Let’s break down the process of buying your UPC code into 4 easy steps. Step 1: Are you Brand Registered with Amazon? If Yes, then you must rent directly from GS1.
The goal of any retail upc barcode scan is to find the product, see the price and check if it’s in stock, or so the average person believes. In this article we’ll break down what information is actually in a barcode and how you can learn more about the item then the store may want you to know. First, a couple myths to dispel.
Do you need a barcode for self-published work?
In the world of retail sales there are primarily two barcode formats used, UPC and EAN. The UPC format (as shown below) is 12 digits while the EAN is 13. These two formats are predominantly used in their own regions, the UPC is used only in the US and Canada, while the EAN is used everywhere else globally.
Why do I need a barcode for Amazon? In 2008 Amazon began requiring UPC, EAN, or ISBN bar codes for all products sold on Amazon.com. Scannable bar codes reduce handling times in shipping centers and lessen errors in order fulfillment and shipping. All items sold on Amazon must have a UPC, EAN, or ISBN bar code number.
Amazon has been on a continuous cleansing binge to eradicate anything toxic from its systems. Amazon pursues all avenues to clear out noxious counterfeiters and leaves no stone unturned. We’ve witnessed the purge of fakery over the last couple of years that included seemingly benign Amazon UPC Barcodes.
1.) Making up your own barcode
As any seller knows, Amazon is crammed full with not just millions of different products but, millions of different variations of different products.
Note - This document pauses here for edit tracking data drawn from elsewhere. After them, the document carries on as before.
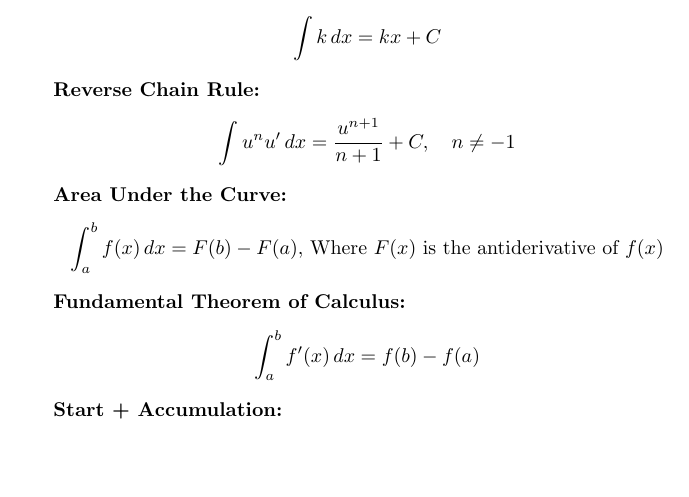
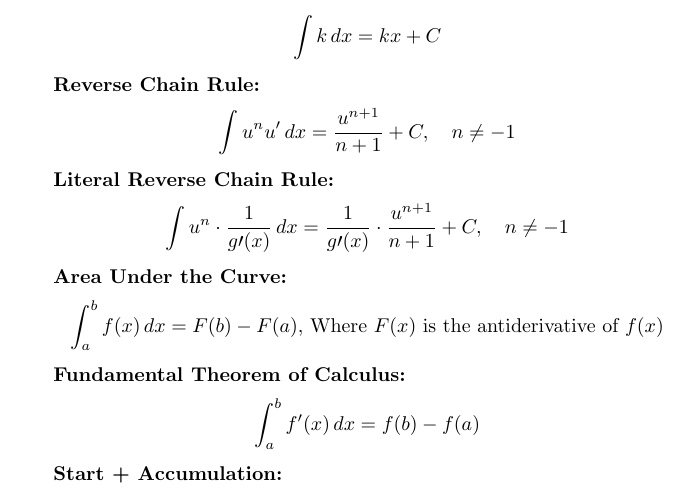
Before and after one commit to CqVcoraet/AP-Calculus-AB-Formulas, a LaTeX document (Formulas/formulas.tex): part of page 2 of 4, cut so that both start at the same text, the shorter picture padded with empty space. Compiled offline with pdfLaTeX.

Commit message:
Added more stuff.

```diff
--- a/Formulas/formulas.tex
+++ b/Formulas/formulas.tex
@@ -95,6 +95,11 @@ f'(c) = \frac{f(b) - f(a)}{b - a}
 \textbf{Reverse Chain Rule:}
 \[
 \int u^n u' \, dx = \frac{u^{n+1}}{n+1} + C, \quad n \neq -1
+\]
+
+\textbf{Literal Reverse Chain Rule:}
+\[
+\int u^n \cdot \frac{1}{g{\prime}(x)} \, dx = \frac{1}{g{\prime}(x)} \cdot \frac{u^{n + 1}}{n + 1} + C, \quad n \neq -1
 \]
 
 \textbf{Area Under the Curve:}
```
Also changed, not shown: Formulas/formulas.pdf, 4 other files.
Like in any other kind of store, each product sold on Amazon has its own unique product code (UPC) to help sellers and buyers quickly identify and catalogue each product.